That’s a tough one, no? I’ve had friends admit to me outright that they fall victim to out of sight, out of mind, even in an era where social media is king. Some are better at it than others, and word to your mother, sometimes it just depends on what is going on in life at the moment. Do you find that blogs, Twitter, and Facebook keep you most connected? Or do you carve out some time each week to send a heart-felt email, card, or pick up the phone…not to text but to talk?
And with whom do you find you stay most connected? When I moved away from home for school years ago, my sister and I grew closer and developed a fresh relationship that transitioned us from adolescents to young adults. We made more of an effort to communicate than when we shared a wall, whether by phone or the antiquated Hallmark cards, and because of that we stayed connected and our relationship grew with us.

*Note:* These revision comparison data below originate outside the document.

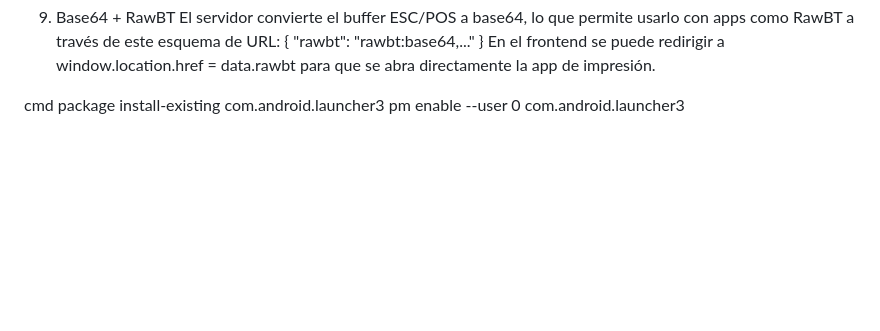
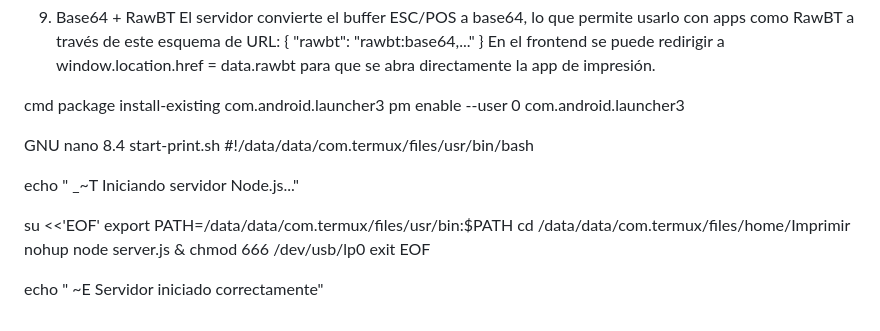
Before and after one commit to adolfosa/get_ip, a Markdown page: README.md, the part around the change. GitHub-like rendering; blank space fills up the shorter version.

```diff
--- a/README.md
+++ b/README.md
@@ -96,3 +96,22 @@ En el frontend se puede redirigir a window.location.href = data.rawbt para que s
 
 cmd package install-existing com.android.launcher3
 pm enable --user 0 com.android.launcher3
+
+
+
+
+
+GNU nano 8.4                                                         start-print.sh
+#!/data/data/com.termux/files/usr/bin/bash
+
+echo " _~T  Iniciando servidor Node.js..."
+
+su <<'EOF'
+export PATH=/data/data/com.termux/files/usr/bin:$PATH
+cd /data/data/com.termux/files/home/Imprimir
+nohup node server.js &
+chmod 666 /dev/usb/lp0
+exit
+EOF
+
+echo " \~E Servidor iniciado correctamente"
```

Those are my questions around staying connected in the shorter-terms. What about in the long-run? To help me address the question of how to stay connected long-term, I have to share a gift I received upon celebrating my birthday over the past couple of weeks. (Yeah, I’m kind of a birthday hog that way). Back in 2000, I gave my mother a journal for her birthday. I found it at a local bookstore in college; it is roughly 150 pages, each introduced by a question a child would ask their parent, many of which you wouldn’t likely think to ask on your own. So my mother went through, answered each and every question as thoroughly as she could, and returned the journal to me for my birthday nine years later! This was the best gift I could have ever received and I spent the entire plane ride home, and then some, thoroughly reading and pondering her responses. Glimpses into various facets of my mother’s entire life, things she has never shared with anyone, tucked away and immortalized for her daughters to treasure. I would love to receive these from all my family members…what a unique way to connect over time? I will go back to this journal of my mother’s for years to come…when I’m lonely, nostalgic, in need of some ‘what would mom do’ advice, etc.
Am I suggesting that you create and/or find a journal to inflict upon your loved ones? Well, sure. But realistically, conversations are probably easier. In the meantime, write your questions down, pick up the phone, compose a new email, just make sure you capture it!

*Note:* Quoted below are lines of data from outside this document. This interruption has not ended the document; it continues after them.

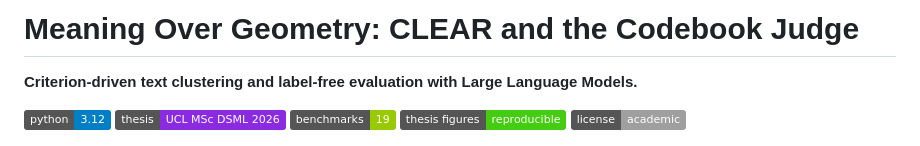
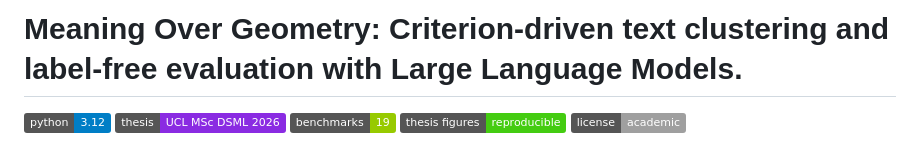
Before and after one commit to louisarts/LLM_clustering, a Markdown page: README.md, the part around the change. GitHub-like rendering; badges without logos.

Commit message:
readme title change

```diff
--- a/README.md
+++ b/README.md
@@ -1,6 +1,6 @@
-# Meaning Over Geometry: CLEAR and the Codebook Judge
+# Meaning Over Geometry: Criterion-driven text clustering and label-free evaluation with Large Language Models.
 
-**Criterion-driven text clustering and label-free evaluation with Large Language Models.**
+
 
 ![Python](https://img.shields.io/badge/python-3.12-blue)
 ![Thesis](https://img.shields.io/badge/thesis-UCL%20MSc%20DSML%202026-8A2BE2)
```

Just for grins, here are some I pulled from the journal that I’ll answer:
What did your childhood bedroom look like? I had peach-colored walls, a pet net for all my stuffties, my grandmother’s furniture (queen bed, chest of drawers), and a dresser made by my grandfather; depending on my age I had handmade art from my aunt, photos, or posters on my walls
What were the trends when you were in junior high? Bangs! I had a cloud atop my head. I distinctly remember Umbro shirt/short sets and Teva sandals with knee-high socks being a pervasive trend in eighth grade as well
What were some of the most memorable books you read as a child? What made them memorable? The Berenstein Bears; there was a book for every childhood scenario it seemed…whether lessons in junk food, cleaning your room, being honest, sibling rivalry… those bears. Also Beverly Cleary’s Ramona books, likely for the same reasons. Both series were relevant to me at the time I read them.